[Data shown — start]

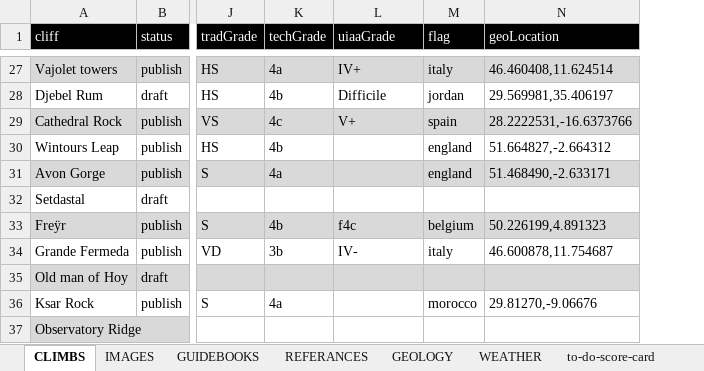
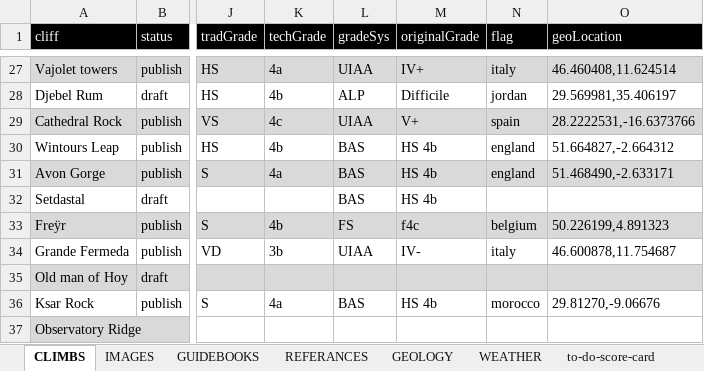
Before and after one commit to dankni/multi-pitch, an Excel workbook: working-files/multi-pitch-data.xlsx, sheet CLIMBS, drawn as a sheet; only a part is shown, gaps mark what is left out; values as stored, in another font and other column widths than the file's, no borders; addresses are those after the commit; the diff covers the shown part only; the diff names each change by its address in the sheet, - before the commit and + after, or states it on an @@ line.

Commit message:
Added 2 changes: 1. All grades are now shown in their original graded system ie UIAA of sport etc. 2. The grade filter can now be converted to one of 6 grading systems so you can search using those systems.

```diff
--- a/working-files/multi-pitch-data.xlsx (sheet CLIMBS)
+++ b/working-files/multi-pitch-data.xlsx (sheet CLIMBS)
+column L (gradeSys), rows 27-36: UIAA | ALP | UIAA | BAS | BAS | BAS | FS | UIAA |  | BAS
-M1: uiaaGrade
+M1: originalGrade
-M30:M32 (originalGrade): (empty)
+M30:M32 (originalGrade): HS 4b
-M36 (originalGrade): (empty)
+M36 (originalGrade): HS 4b
```
Also changed, not shown: 17 edited cells elsewhere in this sheet, sheet to-do-score-card, formulas that keep their value, 4 other files.
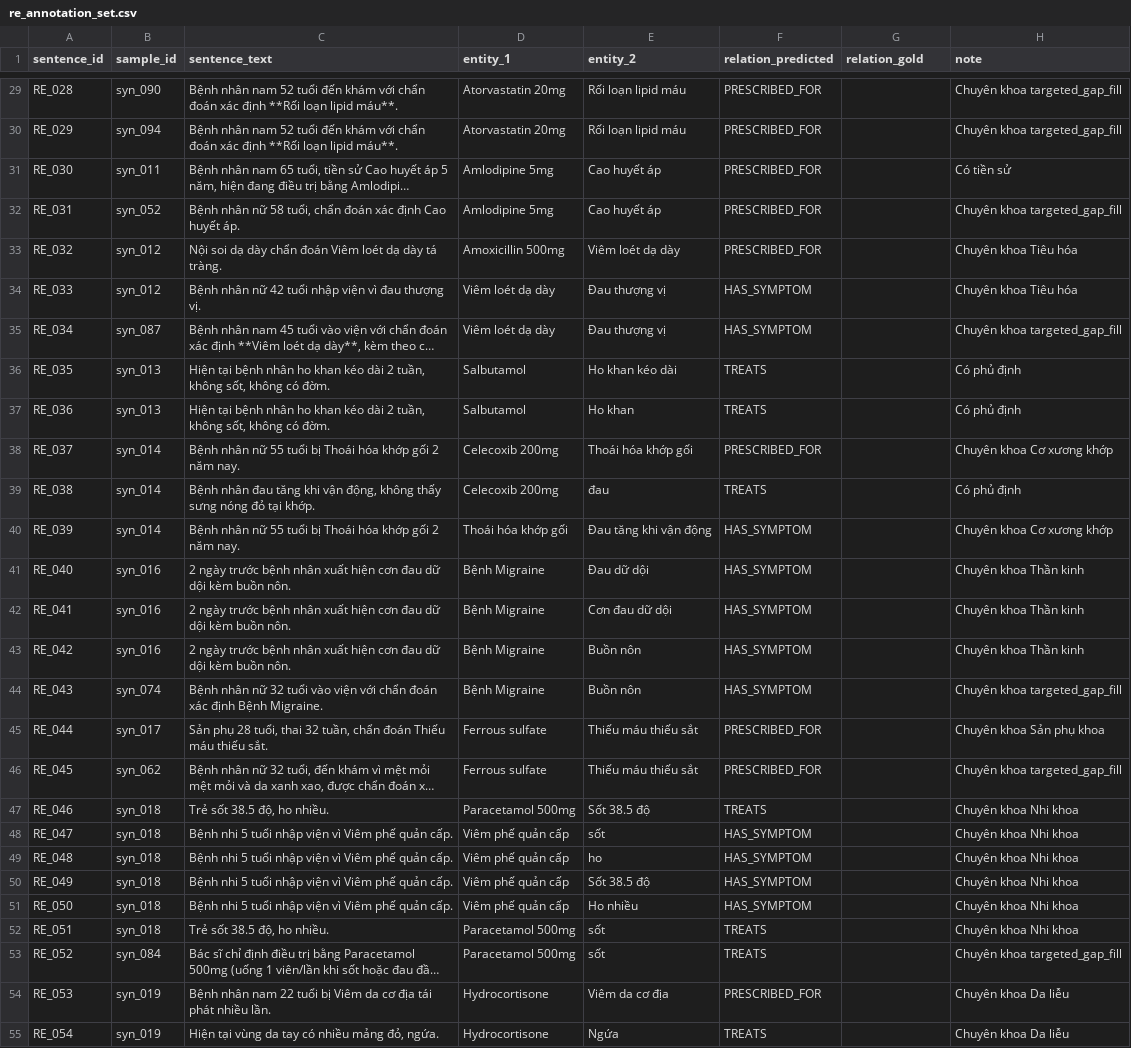
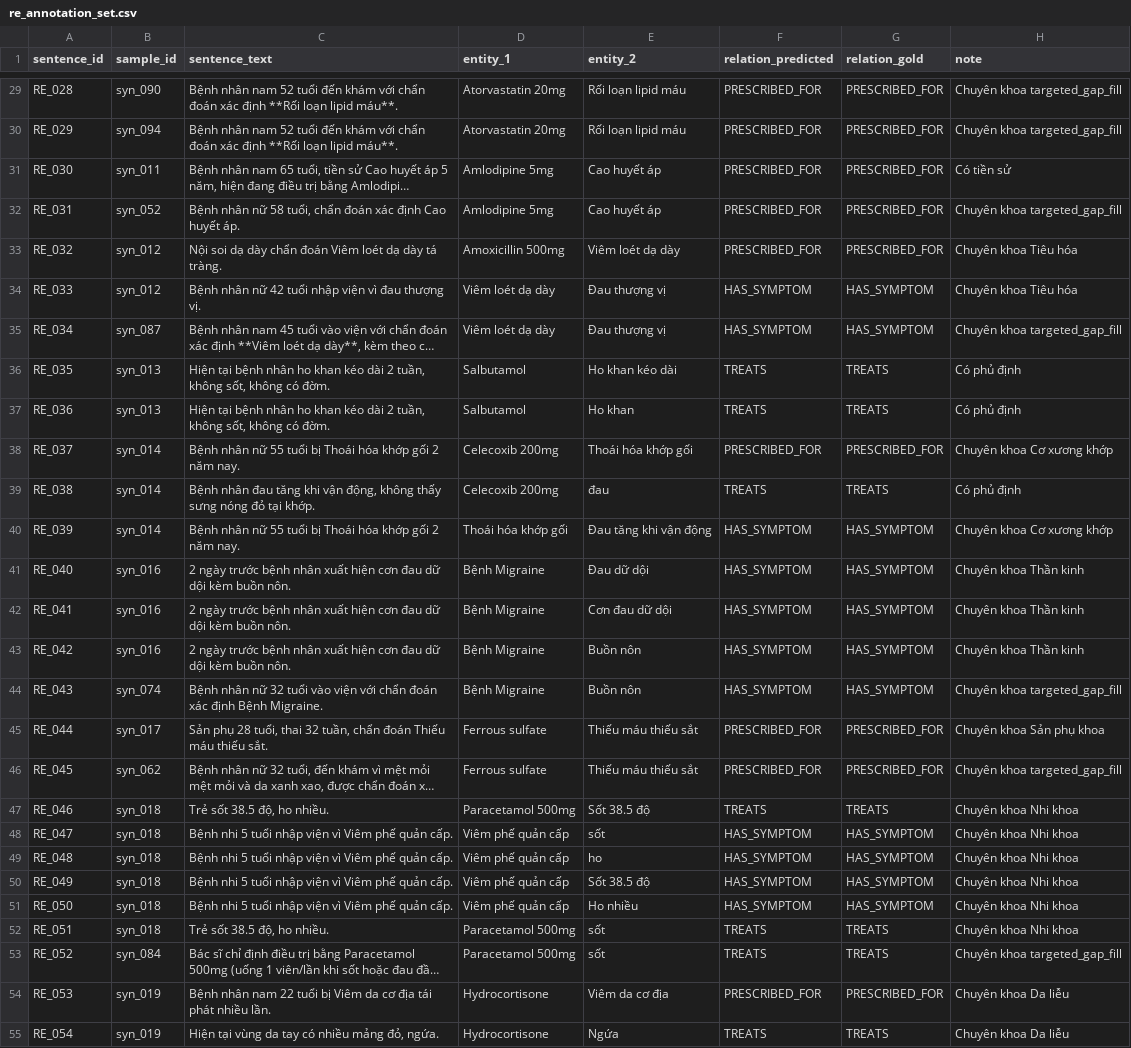
Before and after one commit to HuaNgocThinh/med-graph, a CSV file: data/annotation/re_annotation_set.csv, drawn as a sheet; only a part is shown, gaps mark what is left out; long unchanged cells end in …; the diff covers the shown part only; the diff names each change by its address in the sheet, - before the commit and + after, or states it on an @@ line.

```diff
--- a/data/annotation/re_annotation_set.csv
+++ b/data/annotation/re_annotation_set.csv
-G29:G33 (relation_gold): (empty)
+G29:G33 (relation_gold): PRESCRIBED_FOR
-G34:G35 (relation_gold): (empty)
+G34:G35 (relation_gold): HAS_SYMPTOM
-G36:G37 (relation_gold): (empty)
+G36:G37 (relation_gold): TREATS
-G38 (relation_gold): (empty)
+G38 (relation_gold): PRESCRIBED_FOR
-G39 (relation_gold): (empty)
+G39 (relation_gold): TREATS
-G40:G44 (relation_gold): (empty)
+G40:G44 (relation_gold): HAS_SYMPTOM
-G45:G46 (relation_gold): (empty)
+G45:G46 (relation_gold): PRESCRIBED_FOR
-G47 (relation_gold): (empty)
+G47 (relation_gold): TREATS
-G48:G51 (relation_gold): (empty)
+G48:G51 (relation_gold): HAS_SYMPTOM
-G52:G53 (relation_gold): (empty)
+G52:G53 (relation_gold): TREATS
-G54 (relation_gold): (empty)
+G54 (relation_gold): PRESCRIBED_FOR
-G55 (relation_gold): (empty)
+G55 (relation_gold): TREATS
```
Also changed, not shown: 93 edited cells elsewhere in this file, data/annotation/el_annotation_set.csv, data/exports/all_relationships.csv, 3 other files.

[Data shown — finish]

§ **Task to complete**
Scan the data above; copy every line where "cells" appears.

§ **Reply**
Also changed, not shown: 17 edited cells elsewhere in this sheet, sheet to-do-score-card, formulas that keep their value, 4 other files.
Before and after one commit to HuaNgocThinh/med-graph, a CSV file: data/annotation/re_annotation_set.csv, drawn as a sheet; only a part is shown, gaps mark what is left out; long unchanged cells end in …; the diff covers the shown part only; the diff names each change by its address in the sheet, - before the commit and + after, or states it on an @@ line.
Also changed, not shown: 93 edited cells elsewhere in this file, data/annotation/el_annotation_set.csv, data/exports/all_relationships.csv, 3 other files.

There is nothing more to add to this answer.